(Task):
Run through the records and, wherever a line holds the word "output", return that line.

(Input material):
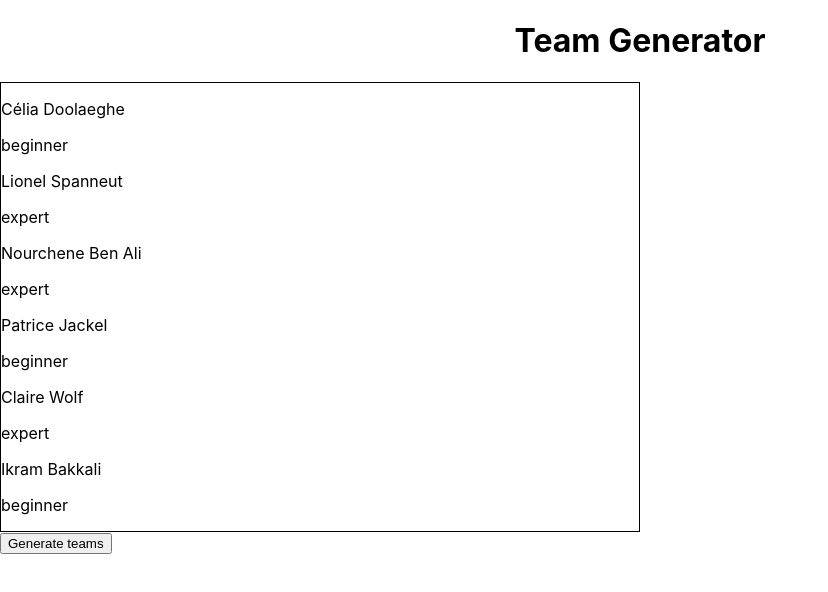
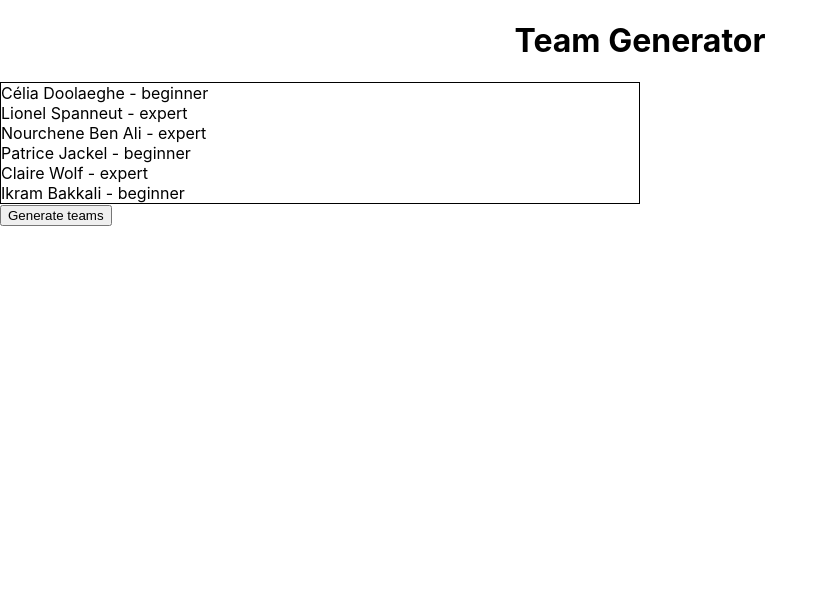
Before and after one commit to CeliaDoolaeghe/team-generator, a React (Create React App) app: page / in a window 1280 px wide. Shown: the top 592 px of the page, without its empty margins (0-828 px from the left). Built offline with nearby package versions, Linux system fonts and the light colour scheme.

Commit message:
enhance sportsman display

```diff
--- a/src/components/Sportsman.js
+++ b/src/components/Sportsman.js
@@ -2,7 +2,6 @@ import React from 'react';
 
 export default ({ name, level }) => (
   <div>
-    <p>{name}</p>
-    <p>{level}</p>
+    <span>{name} - {level}</span>
   </div>
 );
```
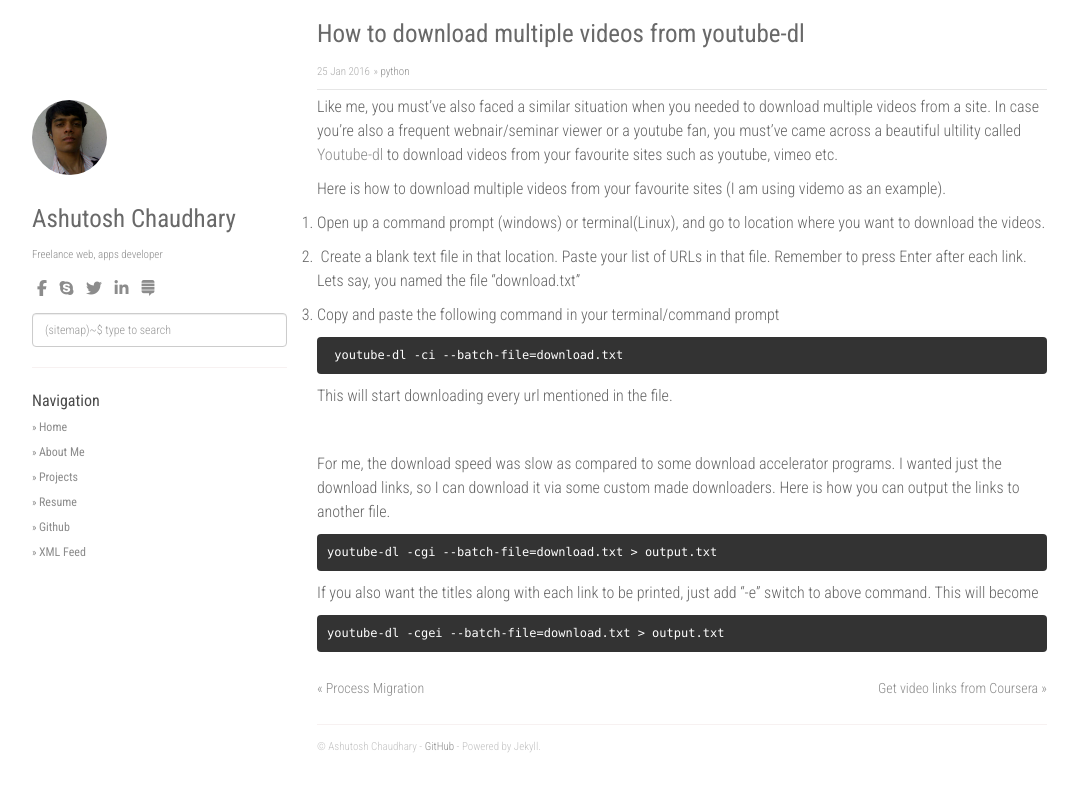
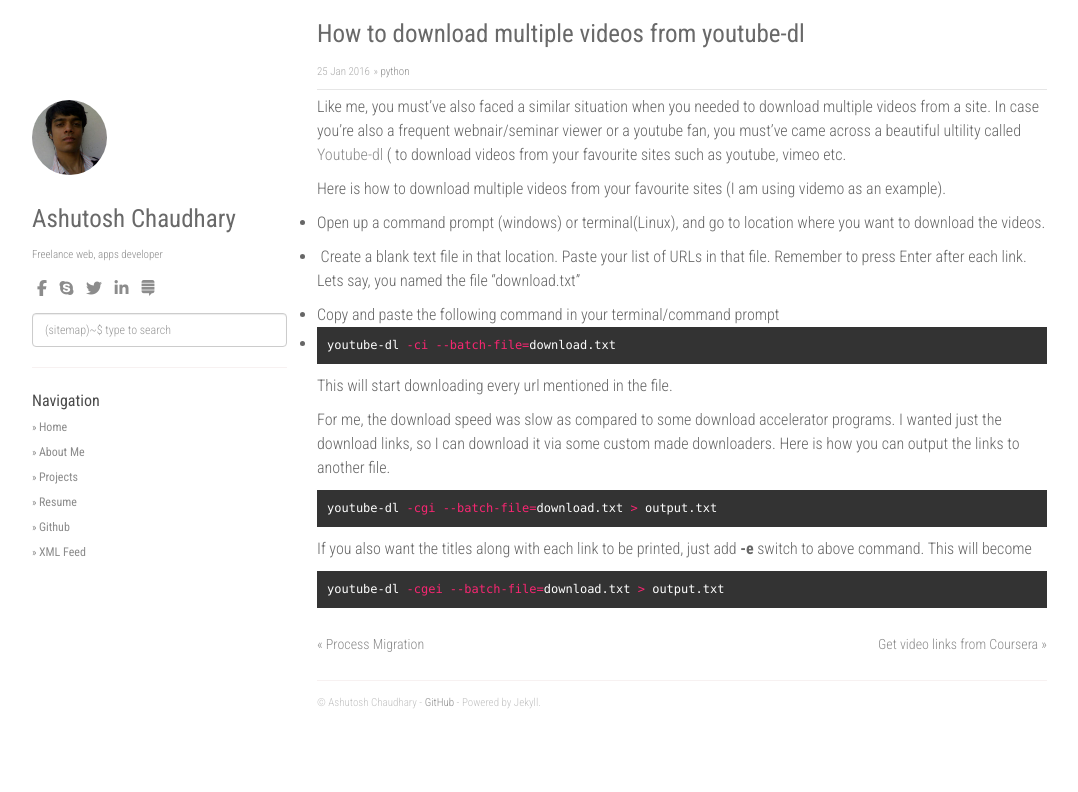
Before and after one commit to codeasashu/codeasashu.github.io, a Jekyll site: the page built from _posts/2016-01-25-how-to-download-multiple-videos-from-youtube-dl.md, in a window 1280 px wide. Shown: the top 792 px of the page, without its empty margins (53-1131 px from the left). Built offline with Jekyll 4.4.1, drawn with Linux system fonts in a browser that asks for light colours; nearby versions of some CDN libraries; comment, search, counter and statistics services are not loaded; part of the change alters nothing that is shown.

````diff
--- a/_posts/2016-01-25-how-to-download-multiple-videos-from-youtube-dl.md
+++ b/_posts/2016-01-25-how-to-download-multiple-videos-from-youtube-dl.md
@@ -4,7 +4,6 @@ title: How to download multiple videos from youtube-dl
 date: 2016-01-25T18:38:03+00:00
 author: Ashutosh
 layout: post
-guid: http://aboutashu.com/blog/?p=72
 permalink: /how-to-download-multiple-videos-from-youtube-dl/
 views:
   - 23
@@ -19,27 +18,30 @@ tags:
   - python
   - youtube-dl
 ---
-Like me, you must&#8217;ve also faced a similar situation when you needed to download multiple videos from a site. In case you&#8217;re also a frequent webnair/seminar viewer or a youtube fan, you must&#8217;ve came across a beautiful ultility called <a title="Youtube-dl " href="https://rg3.github.io/youtube-dl" target="_blank">Youtube-dl</a> to download videos from your favourite sites such as youtube, vimeo etc.
+Like me, you must've also faced a similar situation when you needed to download multiple videos from a site. In case you're also a frequent webnair/seminar viewer or a youtube fan, you must've came across a beautiful ultility called [Youtube-dl](https://rg3.github.io/youtube-dl) ( to download videos from your favourite sites such as youtube, vimeo etc.
 
 Here is how to download multiple videos from your favourite sites (I am using videmo as an example).
 
-1. Open up a command prompt (windows) or terminal(Linux), and go to location where you want to download the videos.
+- Open up a command prompt (windows) or terminal(Linux), and go to location where you want to download the videos.
 
-2.  Create a blank text file in that location. Paste your list of URLs in that file. Remember to press Enter after each link. Lets say, you named the file &#8220;download.txt&#8221;
+-  Create a blank text file in that location. Paste your list of URLs in that file. Remember to press Enter after each link. Lets say, you named the file &#8220;download.txt&#8221;
 
-3. Copy and paste the following command in your terminal/command prompt
-
-<pre class="lang:batch decode:true "> youtube-dl -ci --batch-file=download.txt</pre>
+- Copy and paste the following command in your terminal/command prompt
+-
+```bash
+youtube-dl -ci --batch-file=download.txt
+```
 
 This will start downloading every url mentioned in the file.
 
-&nbsp;
-
 For me, the download speed was slow as compared to some download accelerator programs. I wanted just the download links, so I can download it via some custom made downloaders. Here is how you can output the links to another file.
 
-<pre class="lang:batch decode:true">youtube-dl -cgi --batch-file=download.txt &gt; output.txt</pre>
+```bash
+youtube-dl -cgi --batch-file=download.txt > output.txt
+```
 
-If you also want the titles along with each link to be printed, just add &#8220;-e&#8221; switch to above command. This will become
+If you also want the titles along with each link to be printed, just add **-e** switch to above command. This will become
 
-<pre class="lang:batch decode:true">youtube-dl -cgei --batch-file=download.txt &gt; output.txt
-</pre>
+```bash
+youtube-dl -cgei --batch-file=download.txt > output.txt
+```
````
Also changed, not shown: 3 other files.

(Task response):
 For me, the download speed was slow as compared to some download accelerator programs. I wanted just the download links, so I can download it via some custom made downloaders. Here is how you can output the links to another file.
-<pre class="lang:batch decode:true">youtube-dl -cgi --batch-file=download.txt &gt; output.txt</pre>
+youtube-dl -cgi --batch-file=download.txt > output.txt
-<pre class="lang:batch decode:true">youtube-dl -cgei --batch-file=download.txt &gt; output.txt
+youtube-dl -cgei --batch-file=download.txt > output.txt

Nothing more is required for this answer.